## Task instructions
All entries must be given again in full, exactly as they were supplied.

User interface change data
+ + + + + + +
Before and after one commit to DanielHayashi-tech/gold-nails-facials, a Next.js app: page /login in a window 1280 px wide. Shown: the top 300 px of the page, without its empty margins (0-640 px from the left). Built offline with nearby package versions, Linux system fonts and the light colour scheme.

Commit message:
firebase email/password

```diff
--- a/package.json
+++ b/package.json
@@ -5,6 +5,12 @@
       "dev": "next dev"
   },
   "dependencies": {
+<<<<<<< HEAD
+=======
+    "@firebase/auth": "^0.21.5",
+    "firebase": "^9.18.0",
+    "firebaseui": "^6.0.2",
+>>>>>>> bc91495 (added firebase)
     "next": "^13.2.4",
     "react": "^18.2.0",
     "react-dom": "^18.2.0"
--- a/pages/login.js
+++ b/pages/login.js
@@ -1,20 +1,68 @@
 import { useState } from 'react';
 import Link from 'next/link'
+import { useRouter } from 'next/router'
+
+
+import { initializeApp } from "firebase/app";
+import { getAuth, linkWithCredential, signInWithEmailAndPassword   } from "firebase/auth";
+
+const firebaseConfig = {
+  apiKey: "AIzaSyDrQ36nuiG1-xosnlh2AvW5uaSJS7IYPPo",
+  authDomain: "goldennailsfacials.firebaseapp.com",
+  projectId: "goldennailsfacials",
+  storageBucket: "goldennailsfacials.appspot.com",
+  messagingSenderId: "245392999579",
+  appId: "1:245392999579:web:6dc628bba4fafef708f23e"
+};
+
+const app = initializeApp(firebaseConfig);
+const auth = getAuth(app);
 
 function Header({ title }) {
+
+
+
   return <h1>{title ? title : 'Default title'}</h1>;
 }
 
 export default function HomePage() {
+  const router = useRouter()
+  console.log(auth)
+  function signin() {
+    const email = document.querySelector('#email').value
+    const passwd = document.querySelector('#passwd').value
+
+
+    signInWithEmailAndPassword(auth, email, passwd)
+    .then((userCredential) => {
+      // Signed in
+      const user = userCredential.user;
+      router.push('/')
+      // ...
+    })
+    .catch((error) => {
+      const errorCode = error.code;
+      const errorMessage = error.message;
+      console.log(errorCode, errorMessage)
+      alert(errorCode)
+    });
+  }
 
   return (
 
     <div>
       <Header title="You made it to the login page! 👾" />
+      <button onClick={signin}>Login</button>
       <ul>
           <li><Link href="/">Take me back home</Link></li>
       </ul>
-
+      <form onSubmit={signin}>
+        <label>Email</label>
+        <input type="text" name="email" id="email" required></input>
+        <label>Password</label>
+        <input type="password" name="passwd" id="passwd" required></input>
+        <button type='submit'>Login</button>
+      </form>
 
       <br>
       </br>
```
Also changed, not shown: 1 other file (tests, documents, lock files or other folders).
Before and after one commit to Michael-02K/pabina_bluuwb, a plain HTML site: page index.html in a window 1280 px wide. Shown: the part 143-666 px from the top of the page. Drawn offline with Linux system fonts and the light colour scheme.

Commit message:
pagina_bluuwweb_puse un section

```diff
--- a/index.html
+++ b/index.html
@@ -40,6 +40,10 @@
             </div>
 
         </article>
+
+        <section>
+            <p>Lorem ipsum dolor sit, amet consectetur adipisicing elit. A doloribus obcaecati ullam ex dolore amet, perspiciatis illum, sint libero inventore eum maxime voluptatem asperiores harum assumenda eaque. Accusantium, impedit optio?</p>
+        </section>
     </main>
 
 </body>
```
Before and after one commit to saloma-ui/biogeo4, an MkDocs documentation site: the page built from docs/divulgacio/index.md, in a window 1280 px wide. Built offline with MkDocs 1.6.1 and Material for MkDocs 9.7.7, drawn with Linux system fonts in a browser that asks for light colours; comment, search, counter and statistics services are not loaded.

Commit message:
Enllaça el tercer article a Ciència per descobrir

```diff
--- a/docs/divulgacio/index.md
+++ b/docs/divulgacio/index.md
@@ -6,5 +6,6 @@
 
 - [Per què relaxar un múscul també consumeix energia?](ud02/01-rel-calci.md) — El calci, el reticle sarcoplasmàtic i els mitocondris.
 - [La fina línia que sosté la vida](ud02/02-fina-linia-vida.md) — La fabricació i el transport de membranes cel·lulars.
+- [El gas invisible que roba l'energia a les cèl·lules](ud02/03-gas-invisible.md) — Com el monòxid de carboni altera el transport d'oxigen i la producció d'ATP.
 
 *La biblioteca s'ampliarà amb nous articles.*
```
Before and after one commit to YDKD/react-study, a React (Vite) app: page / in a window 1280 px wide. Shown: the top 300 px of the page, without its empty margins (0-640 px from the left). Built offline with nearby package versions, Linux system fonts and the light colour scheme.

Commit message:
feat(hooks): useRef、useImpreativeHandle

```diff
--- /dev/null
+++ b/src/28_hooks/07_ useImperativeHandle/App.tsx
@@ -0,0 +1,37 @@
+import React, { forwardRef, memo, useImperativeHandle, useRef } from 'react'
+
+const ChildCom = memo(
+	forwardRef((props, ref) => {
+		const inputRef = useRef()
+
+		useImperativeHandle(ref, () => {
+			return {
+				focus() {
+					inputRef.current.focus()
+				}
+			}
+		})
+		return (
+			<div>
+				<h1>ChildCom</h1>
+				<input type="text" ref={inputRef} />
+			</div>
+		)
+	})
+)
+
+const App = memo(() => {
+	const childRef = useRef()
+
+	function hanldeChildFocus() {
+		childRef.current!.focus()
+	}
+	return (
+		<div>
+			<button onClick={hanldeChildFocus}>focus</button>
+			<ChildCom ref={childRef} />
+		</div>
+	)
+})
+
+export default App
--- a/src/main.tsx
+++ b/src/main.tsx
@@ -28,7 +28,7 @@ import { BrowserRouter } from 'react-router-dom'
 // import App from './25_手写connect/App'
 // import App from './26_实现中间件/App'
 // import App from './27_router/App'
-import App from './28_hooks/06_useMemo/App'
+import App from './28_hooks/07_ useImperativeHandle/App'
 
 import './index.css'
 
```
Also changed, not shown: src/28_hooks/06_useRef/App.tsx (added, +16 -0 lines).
+ + + + + + +
## Result
Before and after one commit to DanielHayashi-tech/gold-nails-facials, a Next.js app: page /login in a window 1280 px wide. Shown: the top 300 px of the page, without its empty margins (0-640 px from the left). Built offline with nearby package versions, Linux system fonts and the light colour scheme.

Commit message:
firebase email/password

```diff
--- a/package.json
+++ b/package.json
@@ -5,6 +5,12 @@
       "dev": "next dev"
   },
   "dependencies": {
+<<<<<<< HEAD
+=======
+    "@firebase/auth": "^0.21.5",
+    "firebase": "^9.18.0",
+    "firebaseui": "^6.0.2",
+>>>>>>> bc91495 (added firebase)
     "next": "^13.2.4",
     "react": "^18.2.0",
     "react-dom": "^18.2.0"
--- a/pages/login.js
+++ b/pages/login.js
@@ -1,20 +1,68 @@
 import { useState } from 'react';
 import Link from 'next/link'
+import { useRouter } from 'next/router'
+
+
+import { initializeApp } from "firebase/app";
+import { getAuth, linkWithCredential, signInWithEmailAndPassword   } from "firebase/auth";
+
+const firebaseConfig = {
+  apiKey: "AIzaSyDrQ36nuiG1-xosnlh2AvW5uaSJS7IYPPo",
+  authDomain: "goldennailsfacials.firebaseapp.com",
+  projectId: "goldennailsfacials",
+  storageBucket: "goldennailsfacials.appspot.com",
+  messagingSenderId: "245392999579",
+  appId: "1:245392999579:web:6dc628bba4fafef708f23e"
+};
+
+const app = initializeApp(firebaseConfig);
+const auth = getAuth(app);
 
 function Header({ title }) {
+
+
+
   return <h1>{title ? title : 'Default title'}</h1>;
 }
 
 export default function HomePage() {
+  const router = useRouter()
+  console.log(auth)
+  function signin() {
+    const email = document.querySelector('#email').value
+    const passwd = document.querySelector('#passwd').value
+
+
+    signInWithEmailAndPassword(auth, email, passwd)
+    .then((userCredential) => {
+      // Signed in
+      const user = userCredential.user;
+      router.push('/')
+      // ...
+    })
+    .catch((error) => {
+      const errorCode = error.code;
+      const errorMessage = error.message;
+      console.log(errorCode, errorMessage)
+      alert(errorCode)
+    });
+  }
 
   return (
 
     <div>
       <Header title="You made it to the login page! 👾" />
+      <button onClick={signin}>Login</button>
       <ul>
           <li><Link href="/">Take me back home</Link></li>
       </ul>
-
+      <form onSubmit={signin}>
+        <label>Email</label>
+        <input type="text" name="email" id="email" required></input>
+        <label>Password</label>
+        <input type="password" name="passwd" id="passwd" required></input>
+        <button type='submit'>Login</button>
+      </form>
 
       <br>
       </br>
```
Also changed, not shown: 1 other file (tests, documents, lock files or other folders).
Before and after one commit to Michael-02K/pabina_bluuwb, a plain HTML site: page index.html in a window 1280 px wide. Shown: the part 143-666 px from the top of the page. Drawn offline with Linux system fonts and the light colour scheme.

Commit message:
pagina_bluuwweb_puse un section

```diff
--- a/index.html
+++ b/index.html
@@ -40,6 +40,10 @@
             </div>
 
         </article>
+
+        <section>
+            <p>Lorem ipsum dolor sit, amet consectetur adipisicing elit. A doloribus obcaecati ullam ex dolore amet, perspiciatis illum, sint libero inventore eum maxime voluptatem asperiores harum assumenda eaque. Accusantium, impedit optio?</p>
+        </section>
     </main>
 
 </body>
```
Before and after one commit to saloma-ui/biogeo4, an MkDocs documentation site: the page built from docs/divulgacio/index.md, in a window 1280 px wide. Built offline with MkDocs 1.6.1 and Material for MkDocs 9.7.7, drawn with Linux system fonts in a browser that asks for light colours; comment, search, counter and statistics services are not loaded.

Commit message:
Enllaça el tercer article a Ciència per descobrir

```diff
--- a/docs/divulgacio/index.md
+++ b/docs/divulgacio/index.md
@@ -6,5 +6,6 @@
 
 - [Per què relaxar un múscul també consumeix energia?](ud02/01-rel-calci.md) — El calci, el reticle sarcoplasmàtic i els mitocondris.
 - [La fina línia que sosté la vida](ud02/02-fina-linia-vida.md) — La fabricació i el transport de membranes cel·lulars.
+- [El gas invisible que roba l'energia a les cèl·lules](ud02/03-gas-invisible.md) — Com el monòxid de carboni altera el transport d'oxigen i la producció d'ATP.
 
 *La biblioteca s'ampliarà amb nous articles.*
```
Before and after one commit to YDKD/react-study, a React (Vite) app: page / in a window 1280 px wide. Shown: the top 300 px of the page, without its empty margins (0-640 px from the left). Built offline with nearby package versions, Linux system fonts and the light colour scheme.

Commit message:
feat(hooks): useRef、useImpreativeHandle

```diff
--- /dev/null
+++ b/src/28_hooks/07_ useImperativeHandle/App.tsx
@@ -0,0 +1,37 @@
+import React, { forwardRef, memo, useImperativeHandle, useRef } from 'react'
+
+const ChildCom = memo(
+	forwardRef((props, ref) => {
+		const inputRef = useRef()
+
+		useImperativeHandle(ref, () => {
+			return {
+				focus() {
+					inputRef.current.focus()
+				}
+			}
+		})
+		return (
+			<div>
+				<h1>ChildCom</h1>
+				<input type="text" ref={inputRef} />
+			</div>
+		)
+	})
+)
+
+const App = memo(() => {
+	const childRef = useRef()
+
+	function hanldeChildFocus() {
+		childRef.current!.focus()
+	}
+	return (
+		<div>
+			<button onClick={hanldeChildFocus}>focus</button>
+			<ChildCom ref={childRef} />
+		</div>
+	)
+})
+
+export default App
--- a/src/main.tsx
+++ b/src/main.tsx
@@ -28,7 +28,7 @@ import { BrowserRouter } from 'react-router-dom'
 // import App from './25_手写connect/App'
 // import App from './26_实现中间件/App'
 // import App from './27_router/App'
-import App from './28_hooks/06_useMemo/App'
+import App from './28_hooks/07_ useImperativeHandle/App'
 
 import './index.css'
 
```
Also changed, not shown: src/28_hooks/06_useRef/App.tsx (added, +16 -0 lines).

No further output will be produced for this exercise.